Some investors are the beneficiaries of inheritances and receive a lump sum of money. This windfall can be a small or large sum of money. It is generally advantageous to invest a lump sum of money right away to get the best returns, however this can create feelings of buyer's remorse should your investment go down immediately. To mitigate these feelings, you can invest the lump sum in two or three different chunks on different dates. If the market goes up after your first investment, you will be grateful for that investment. If the market goes down after your first investment, you will be grateful for your second investment. The ultimate use of an inheritance is a personal decision, however if you want to make a portion of it last a lifetime you will need to invest it according to your investment strategy.
The best source of money for investing is capital gains and dividends. Your ultimate goal is to make your money work for you as a replacement for you working for your money. It takes a lifetime of saving and investing to meet this goal in retirement. Once your investment income exceeds your spending you reach financial independence.
Dollar cost averaging works by investing automatically according to your investment strategy at regular intervals. Because markets are always moving, DCA allows you to buy shares at different prices allowing you to pay the average price for your investments.
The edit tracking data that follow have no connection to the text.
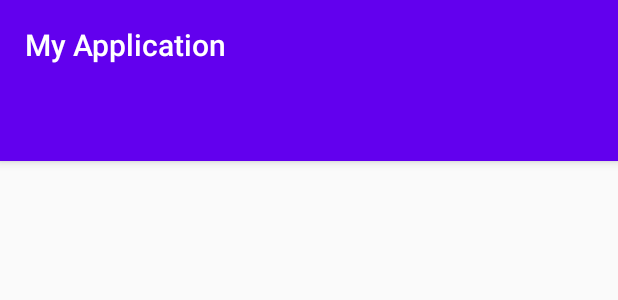
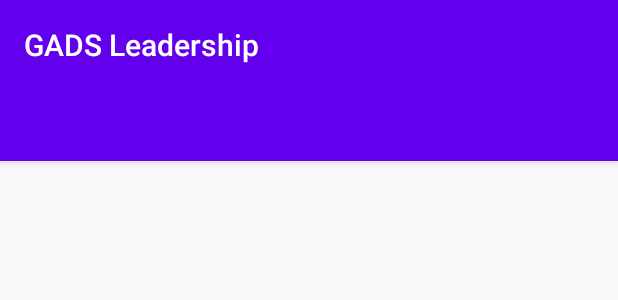
Before and after one commit to Mostafico/gadstest, an Android app: the layout activity_main.xml on its own in the app's theme, with its tools: preview values and no code run, on a phone screen of 412 x 824 dp. Shown: the top 300 px of the screen. Run offline under Robolectric (Android 15) with nearby library versions, the phone set to English and light mode, and no system bars.

Commit message:
Updated App Name

```diff
--- a/app/src/main/java/com/example/myapplication/ui/main/PageViewModel.java
+++ b/app/src/main/java/com/example/myapplication/ui/main/PageViewModel.java
@@ -18,8 +18,4 @@ public class PageViewModel extends ViewModel {
     public void setIndex(int index) {
         mIndex.setValue(index);
     }
-
-    public LiveData<String> getText() {
-        return mText;
-    }
 }
--- a/app/src/main/res/values/strings.xml
+++ b/app/src/main/res/values/strings.xml
@@ -1,5 +1,5 @@
 <resources>
-    <string name="app_name">My Application</string>
+    <string name="app_name">GADS Leadership</string>
     <string name="tab_text_1">Learning Leaders</string>
     <string name="tab_text_2">Skill IQ Leaders</string>
 </resources>
```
In the short term market prices fluctuate regularly as illustrated by the daily price movement of the S&P 500 for the past two months below:
Over longer time periods volatility still exists; however, a general upward trend starts to emerge as illustrated by the monthly price movements of the S&P 500 for the past two years below:
Over decades market volatility has historically eased and a general upward trend is visible as illustrated by the yearly price movement of the S&P 500 for the past two decades below:
Buy & hold strategy with low-cost total market index funds is hard to beat
Low maintenance to rebalance portfolio periodically if desired, no need to constantly monitor
Periods of volatility and must have fortitude to Stay the course
Cookie cutter portfolio is not appealing to some investors
Long only portfolio (i.e. no way to profit in declining market)